━━━━━ MATERIAL TO PROCESS
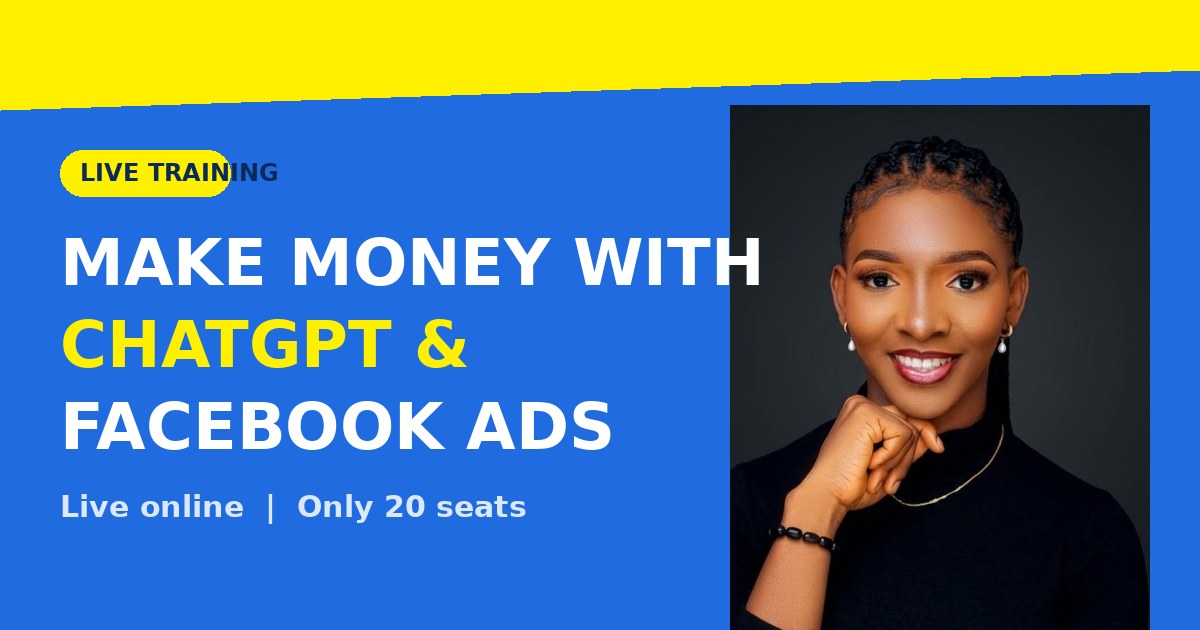
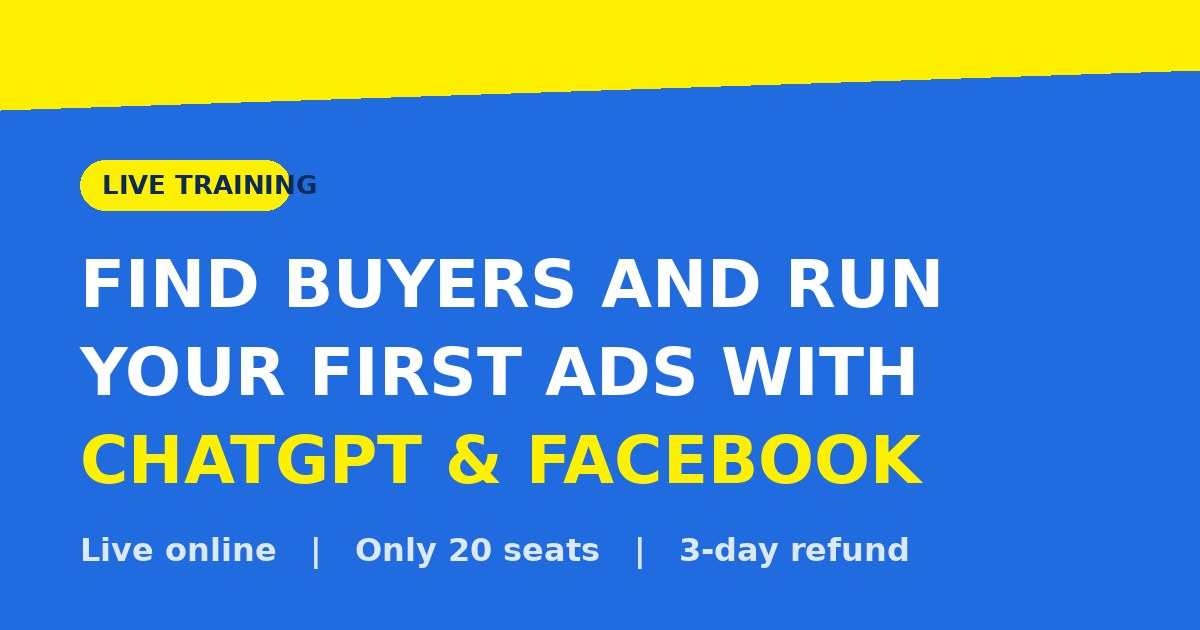
Add files via upload

diff --git a/index.html b/index.html
@@ -219,6 +219,13 @@ footer a{color:#cfe0ff}
 .refundbox{border:2px dashed var(--blue);border-radius:16px;padding:14px 16px;margin-top:16px;text-align:left;font-size:14.5px;color:var(--ink);background:#f7faff}
 .refundbox b{color:var(--blue)}
 .trustline{font-size:13.5px;color:var(--muted);margin:14px 0 0}
+
+.chips{display:flex;flex-wrap:wrap;justify-content:center;gap:10px;margin:26px 0 4px}
+.chips span{background:#fff;border:2px solid var(--navy);color:var(--navy);font-weight:800;font-size:13.5px;letter-spacing:.02em;padding:9px 16px;border-radius:999px;box-shadow:4px 4px 0 var(--yellow);font-family:"Plus Jakarta Sans",Inter,sans-serif}
+.factpanel{display:grid;grid-template-columns:1fr 1fr;gap:14px;max-width:460px;margin:0 auto}
+.fact{background:var(--navy);color:#fff;border-radius:20px;padding:22px 16px;text-align:center;box-shadow:6px 6px 0 var(--yellow)}
+.fact b{display:block;font-family:"Plus Jakarta Sans",Inter,sans-serif;font-weight:800;font-size:clamp(26px,7vw,34px);line-height:1.1;color:var(--yellow)}
+.fact span{display:block;font-size:14px;margin-top:6px;color:#dbe6ff;line-height:1.3}
 .hide{display:none!important}
 .todo{background:#fff3b0;color:#0B2A5B!important;outline:1px dashed #b58900;padding:2px 6px;border-radius:4px}
 </style>
@@ -233,12 +240,7 @@ footer a{color:#cfe0ff}
     <p class="small">In this live training, I will teach you ...</p>
     <h1>How to find buyers and get your first <span class="hl">$1,000</span> in sales using <span class="bl">ChatGPT</span> and <span class="bl">Facebook Ads</span></h1>
     <p class="sub">You don't need to be a tech expert. You don't need a shop. You don't need thousands of followers. You need a clear offer, the right audience and a method you can follow.</p>
-    <p class="watch">Watch this video to the end to see how</p>
-    <div class="video" id="video" role="button" aria-label="Play video">
-      <img id="poster" class="hide" alt="">
-      <div class="ph" id="vph">Add your video poster image (img/poster.jpg) and YouTube link in CONFIG</div>
-      <div class="play"></div>
-    </div>
+    <div class="chips"><span>Live session</span><span>Pay in ₦ or $</span><span>Beginner friendly</span></div>
     <div class="cta-row"><a class="cta" data-cta href="#">Show me how to get started</a></div>
     <p class="trustline" id="capTxt"></p>
   </div>
@@ -317,10 +319,11 @@ footer a{color:#cfe0ff}
 <section class="softsec intro">
   <div class="wrap">
     <h2 class="title">Introducing the<br><span class="hl">Live Ads Training</span></h2>
-    <div class="portrait">
-      <img id="portrait" class="hide" alt="Your trainer">
-      <div class="ph" id="pph">Add trainer photo (img/trainer.jpg)</div>
-      <div class="badge hide" id="badge"><b id="hostName"></b><span id="hostRole"></span></div>
+    <div class="factpanel">
+      <div class="fact"><b>LIVE</b><span>Online training session</span></div>
+      <div class="fact"><b id="factSeats">20</b><span>Seats only</span></div>
+      <div class="fact"><b>3 days</b><span>Refund window</span></div>
+      <div class="fact"><b>₦ or $</b><span>Pay in naira or USD</span></div>
     </div>
     <p class="center" style="margin-top:26px" id="introText"></p>
     <div class="cta-row"><a class="cta" data-cta href="#">Join the training now</a></div>
@@ -519,11 +522,6 @@ var CONFIG = {
   seatCap: 20,
   seatsTaken: 0,
   whatsapp: "234XXXXXXXXXX",
-  videoEmbed: "",                       // e.g. https://www.youtube.com/embed/VIDEO_ID
-  videoPoster: "img/poster.jpg",        // optional poster image
-  trainerPhoto: "img/trainer.jpg",      // optional portrait
-  hostName: "",                        // optional: trainer name for the photo badge
-  hostRole: "",                        // optional: short role line under the name
   pixelId: "",
   stat: { value: "", caption: "" },     // e.g. value "1,000+", caption "people trained". Leave value empty to hide
   refund: "Not satisfied? Request a refund within 3 days of paying and your money will be returned. Just message us on WhatsApp with your name and payment receipt.",
@@ -582,18 +580,8 @@ var CONFIG = {
   // month pill
   var ms=["Jan","Feb","Mar","Apr","May","Jun","Jul","Aug","Sep","Oct","Nov","Dec"];$("nowMonth").textContent=ms[new Date().getMonth()];
 
-  $("hostName").textContent=C.hostName;$("hostRole").textContent=C.hostRole;if(C.hostName)$("badge").classList.remove("hide");$("footBrand").textContent=(C.brand?C.brand+". ":"")+"All rights reserved.";$("introText").textContent=C.introText;if(C.story&&C.story.length){$("storyBox").classList.remove("hide");$("storyHead").textContent=C.storyHeading||"My story";$("storyText").innerHTML=C.story.map(function(p,i){return "<p"+(i===0?' class="lead"':"")+">"+esc(p)+"</p>"}).join("")}if(C.sessionWhen){$("whenStep").textContent="Join the live session: "+C.sessionWhen+". Come ready with your product or idea.";C.includes[0]="Live online training session ("+C.sessionWhen+")"}
+  $("factSeats").textContent=C.seatCap;$("footBrand").textContent=(C.brand?C.brand+". ":"")+"All rights reserved.";$("introText").textContent=C.introText;if(C.story&&C.story.length){$("storyBox").classList.remove("hide");$("storyHead").textContent=C.storyHeading||"My story";$("storyText").innerHTML=C.story.map(function(p,i){return "<p"+(i===0?' class="lead"':"")+">"+esc(p)+"</p>"}).join("")}if(C.sessionWhen){$("whenStep").textContent="Join the live session: "+C.sessionWhen+". Come ready with your product or idea.";C.includes[0]="Live online training session ("+C.sessionWhen+")"}
   $("wa").href=(C.whatsapp&&C.whatsapp.indexOf("X")<0)?"https://wa.me/"+C.whatsapp:"#";$("refund2").textContent=C.refund;$("trustRefund").textContent=C.refund;$("capTxt").textContent="Live online training \u00B7 Only "+C.seatCap+" seats \u00B7 Clear refund policy";
-
-  // images with graceful fallback
-  function tryImg(el,src,ph){var im=new Image();im.onload=function(){el.src=src;el.classList.remove("hide");if(ph)ph.classList.add("hide")};im.src=src}
-  tryImg($("poster"),C.videoPoster,$("vph"));tryImg($("portrait"),C.trainerPhoto,$("pph"));
-
-  // video
-  $("video").addEventListener("click",function(){
-    if(!C.videoEmbed)return;
-    this.innerHTML='<iframe src="'+C.videoEmbed+(C.videoEmbed.indexOf("?")>-1?"&":"?")+'autoplay=1&rel=0" allow="autoplay; encrypted-media; fullscreen" allowfullscreen></iframe>';
-  });
 
   // results
   var rs=$("results");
━━━━━━━━━━
EXERCISE DETAILS:
Only the count is wanted. Find the lines of the records that include the word "chips" and state how many.

SOLUTION TO THE PROBLEM:
3